* **ACTION ITEM**
What you give back should match the records word for word.

* **INPUT DATA**
■ ■ ■ ■ ■ ■ ■

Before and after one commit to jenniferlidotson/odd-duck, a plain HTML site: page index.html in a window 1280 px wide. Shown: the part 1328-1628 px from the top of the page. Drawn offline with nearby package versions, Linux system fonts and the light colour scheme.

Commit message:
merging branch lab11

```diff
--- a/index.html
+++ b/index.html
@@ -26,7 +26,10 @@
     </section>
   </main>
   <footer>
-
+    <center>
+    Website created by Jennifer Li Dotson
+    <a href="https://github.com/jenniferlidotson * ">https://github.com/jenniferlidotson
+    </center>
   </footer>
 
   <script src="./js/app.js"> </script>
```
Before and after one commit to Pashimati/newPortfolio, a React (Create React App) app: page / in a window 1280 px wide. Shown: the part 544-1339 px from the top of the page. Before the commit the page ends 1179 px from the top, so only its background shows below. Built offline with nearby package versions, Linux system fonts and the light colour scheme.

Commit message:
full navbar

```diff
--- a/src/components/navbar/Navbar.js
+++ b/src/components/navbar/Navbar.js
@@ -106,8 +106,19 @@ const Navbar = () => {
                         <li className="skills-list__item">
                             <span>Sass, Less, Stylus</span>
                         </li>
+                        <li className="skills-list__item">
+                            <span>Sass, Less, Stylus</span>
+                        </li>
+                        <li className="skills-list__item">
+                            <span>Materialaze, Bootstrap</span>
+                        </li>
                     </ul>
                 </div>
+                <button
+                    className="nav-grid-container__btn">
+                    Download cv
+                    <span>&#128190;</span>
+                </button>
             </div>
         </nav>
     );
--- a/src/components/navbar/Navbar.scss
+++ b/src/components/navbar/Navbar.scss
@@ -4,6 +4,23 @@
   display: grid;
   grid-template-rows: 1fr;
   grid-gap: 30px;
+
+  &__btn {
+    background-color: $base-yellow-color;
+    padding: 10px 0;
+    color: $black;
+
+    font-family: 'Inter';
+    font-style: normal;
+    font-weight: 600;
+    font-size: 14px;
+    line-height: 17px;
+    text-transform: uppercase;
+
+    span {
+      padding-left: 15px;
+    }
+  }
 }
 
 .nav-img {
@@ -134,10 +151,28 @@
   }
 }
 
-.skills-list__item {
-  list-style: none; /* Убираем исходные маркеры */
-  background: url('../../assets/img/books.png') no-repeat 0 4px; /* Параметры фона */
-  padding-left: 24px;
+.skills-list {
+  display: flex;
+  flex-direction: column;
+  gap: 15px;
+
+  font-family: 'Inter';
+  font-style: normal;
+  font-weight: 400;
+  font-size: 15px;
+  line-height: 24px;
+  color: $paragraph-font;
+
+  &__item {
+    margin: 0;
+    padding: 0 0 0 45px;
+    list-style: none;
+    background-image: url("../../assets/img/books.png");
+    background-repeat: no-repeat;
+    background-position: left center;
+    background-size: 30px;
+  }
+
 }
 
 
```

■ ■ ■ ■ ■ ■ ■

* **WRITTEN RESPONSE**
Before and after one commit to jenniferlidotson/odd-duck, a plain HTML site: page index.html in a window 1280 px wide. Shown: the part 1328-1628 px from the top of the page. Drawn offline with nearby package versions, Linux system fonts and the light colour scheme.

Commit message:
merging branch lab11

```diff
--- a/index.html
+++ b/index.html
@@ -26,7 +26,10 @@
     </section>
   </main>
   <footer>
-
+    <center>
+    Website created by Jennifer Li Dotson
+    <a href="https://github.com/jenniferlidotson * ">https://github.com/jenniferlidotson
+    </center>
   </footer>
 
   <script src="./js/app.js"> </script>
```
Before and after one commit to Pashimati/newPortfolio, a React (Create React App) app: page / in a window 1280 px wide. Shown: the part 544-1339 px from the top of the page. Before the commit the page ends 1179 px from the top, so only its background shows below. Built offline with nearby package versions, Linux system fonts and the light colour scheme.

Commit message:
full navbar

```diff
--- a/src/components/navbar/Navbar.js
+++ b/src/components/navbar/Navbar.js
@@ -106,8 +106,19 @@ const Navbar = () => {
                         <li className="skills-list__item">
                             <span>Sass, Less, Stylus</span>
                         </li>
+                        <li className="skills-list__item">
+                            <span>Sass, Less, Stylus</span>
+                        </li>
+                        <li className="skills-list__item">
+                            <span>Materialaze, Bootstrap</span>
+                        </li>
                     </ul>
                 </div>
+                <button
+                    className="nav-grid-container__btn">
+                    Download cv
+                    <span>&#128190;</span>
+                </button>
             </div>
         </nav>
     );
--- a/src/components/navbar/Navbar.scss
+++ b/src/components/navbar/Navbar.scss
@@ -4,6 +4,23 @@
   display: grid;
   grid-template-rows: 1fr;
   grid-gap: 30px;
+
+  &__btn {
+    background-color: $base-yellow-color;
+    padding: 10px 0;
+    color: $black;
+
+    font-family: 'Inter';
+    font-style: normal;
+    font-weight: 600;
+    font-size: 14px;
+    line-height: 17px;
+    text-transform: uppercase;
+
+    span {
+      padding-left: 15px;
+    }
+  }
 }
 
 .nav-img {
@@ -134,10 +151,28 @@
   }
 }
 
-.skills-list__item {
-  list-style: none; /* Убираем исходные маркеры */
-  background: url('../../assets/img/books.png') no-repeat 0 4px; /* Параметры фона */
-  padding-left: 24px;
+.skills-list {
+  display: flex;
+  flex-direction: column;
+  gap: 15px;
+
+  font-family: 'Inter';
+  font-style: normal;
+  font-weight: 400;
+  font-size: 15px;
+  line-height: 24px;
+  color: $paragraph-font;
+
+  &__item {
+    margin: 0;
+    padding: 0 0 0 45px;
+    list-style: none;
+    background-image: url("../../assets/img/books.png");
+    background-repeat: no-repeat;
+    background-position: left center;
+    background-size: 30px;
+  }
+
 }
 
 
```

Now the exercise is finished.